(Web interface edit records)
★ ★ ★ ★ ★ ★ ★

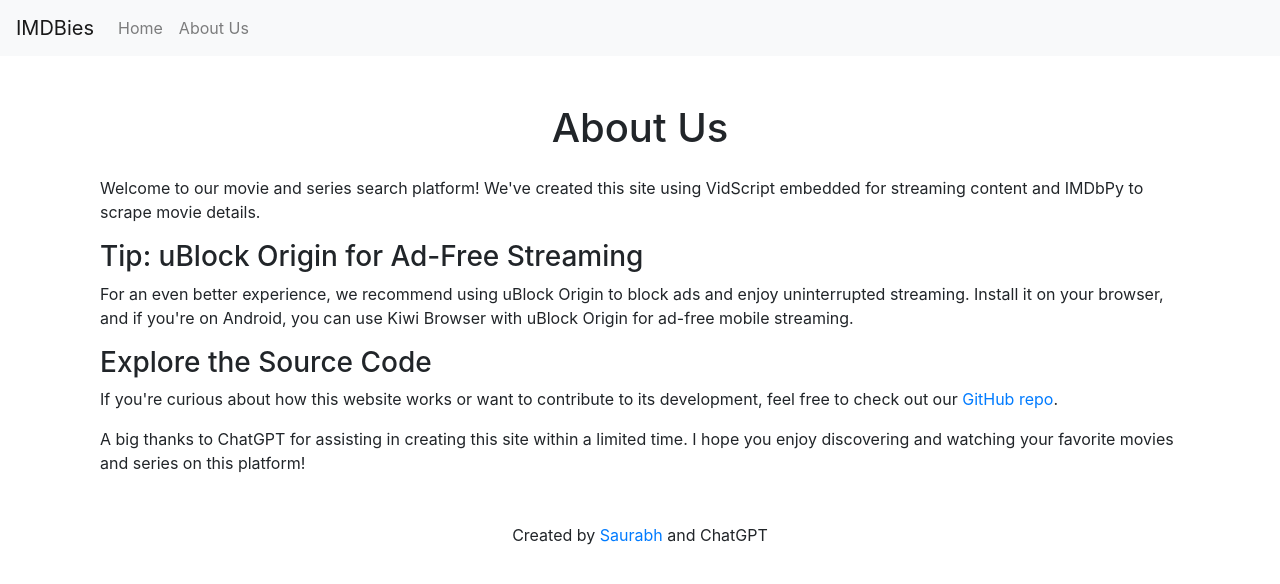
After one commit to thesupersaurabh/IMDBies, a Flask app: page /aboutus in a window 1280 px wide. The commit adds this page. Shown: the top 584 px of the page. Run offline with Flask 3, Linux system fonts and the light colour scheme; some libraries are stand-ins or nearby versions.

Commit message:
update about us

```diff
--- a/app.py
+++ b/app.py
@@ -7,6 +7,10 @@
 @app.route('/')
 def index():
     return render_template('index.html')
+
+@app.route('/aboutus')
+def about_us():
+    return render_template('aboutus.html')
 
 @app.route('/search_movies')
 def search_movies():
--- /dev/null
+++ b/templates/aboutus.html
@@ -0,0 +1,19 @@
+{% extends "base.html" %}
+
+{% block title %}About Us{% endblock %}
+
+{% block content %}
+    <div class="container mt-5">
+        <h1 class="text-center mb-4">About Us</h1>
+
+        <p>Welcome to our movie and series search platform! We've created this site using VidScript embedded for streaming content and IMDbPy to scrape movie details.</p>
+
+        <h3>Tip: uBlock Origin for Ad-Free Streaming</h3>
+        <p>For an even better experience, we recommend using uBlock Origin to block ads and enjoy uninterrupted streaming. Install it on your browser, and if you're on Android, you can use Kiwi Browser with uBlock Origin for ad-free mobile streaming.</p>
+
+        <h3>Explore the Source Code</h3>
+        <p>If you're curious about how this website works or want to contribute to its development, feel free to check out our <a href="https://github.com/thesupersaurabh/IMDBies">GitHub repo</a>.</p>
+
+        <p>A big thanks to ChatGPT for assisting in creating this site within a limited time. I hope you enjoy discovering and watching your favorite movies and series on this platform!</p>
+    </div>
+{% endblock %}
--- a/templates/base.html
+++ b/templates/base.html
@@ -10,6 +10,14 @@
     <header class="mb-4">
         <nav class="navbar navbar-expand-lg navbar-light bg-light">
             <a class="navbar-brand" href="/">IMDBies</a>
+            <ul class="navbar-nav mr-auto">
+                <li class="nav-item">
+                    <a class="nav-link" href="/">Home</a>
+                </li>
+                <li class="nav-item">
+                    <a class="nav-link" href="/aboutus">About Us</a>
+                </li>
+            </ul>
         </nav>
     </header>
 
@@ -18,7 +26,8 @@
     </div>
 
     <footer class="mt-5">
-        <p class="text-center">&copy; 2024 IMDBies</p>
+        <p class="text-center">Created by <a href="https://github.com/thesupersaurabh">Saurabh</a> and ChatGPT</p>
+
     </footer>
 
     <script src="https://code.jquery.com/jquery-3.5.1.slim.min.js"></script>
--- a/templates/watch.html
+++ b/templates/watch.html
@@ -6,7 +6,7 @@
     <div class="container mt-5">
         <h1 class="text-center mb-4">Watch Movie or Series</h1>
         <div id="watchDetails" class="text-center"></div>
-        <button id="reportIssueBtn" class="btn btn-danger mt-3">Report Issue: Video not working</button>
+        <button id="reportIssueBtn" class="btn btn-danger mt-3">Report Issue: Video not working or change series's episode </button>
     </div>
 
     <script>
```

★ ★ ★ ★ ★ ★ ★

# Exercise requirements
Scan the data above and copy each line containing the word "html".

# Worked solution
     return render_template('index.html')
+    return render_template('aboutus.html')
+++ b/templates/aboutus.html
+{% extends "base.html" %}
--- a/templates/base.html
+++ b/templates/base.html
--- a/templates/watch.html
+++ b/templates/watch.html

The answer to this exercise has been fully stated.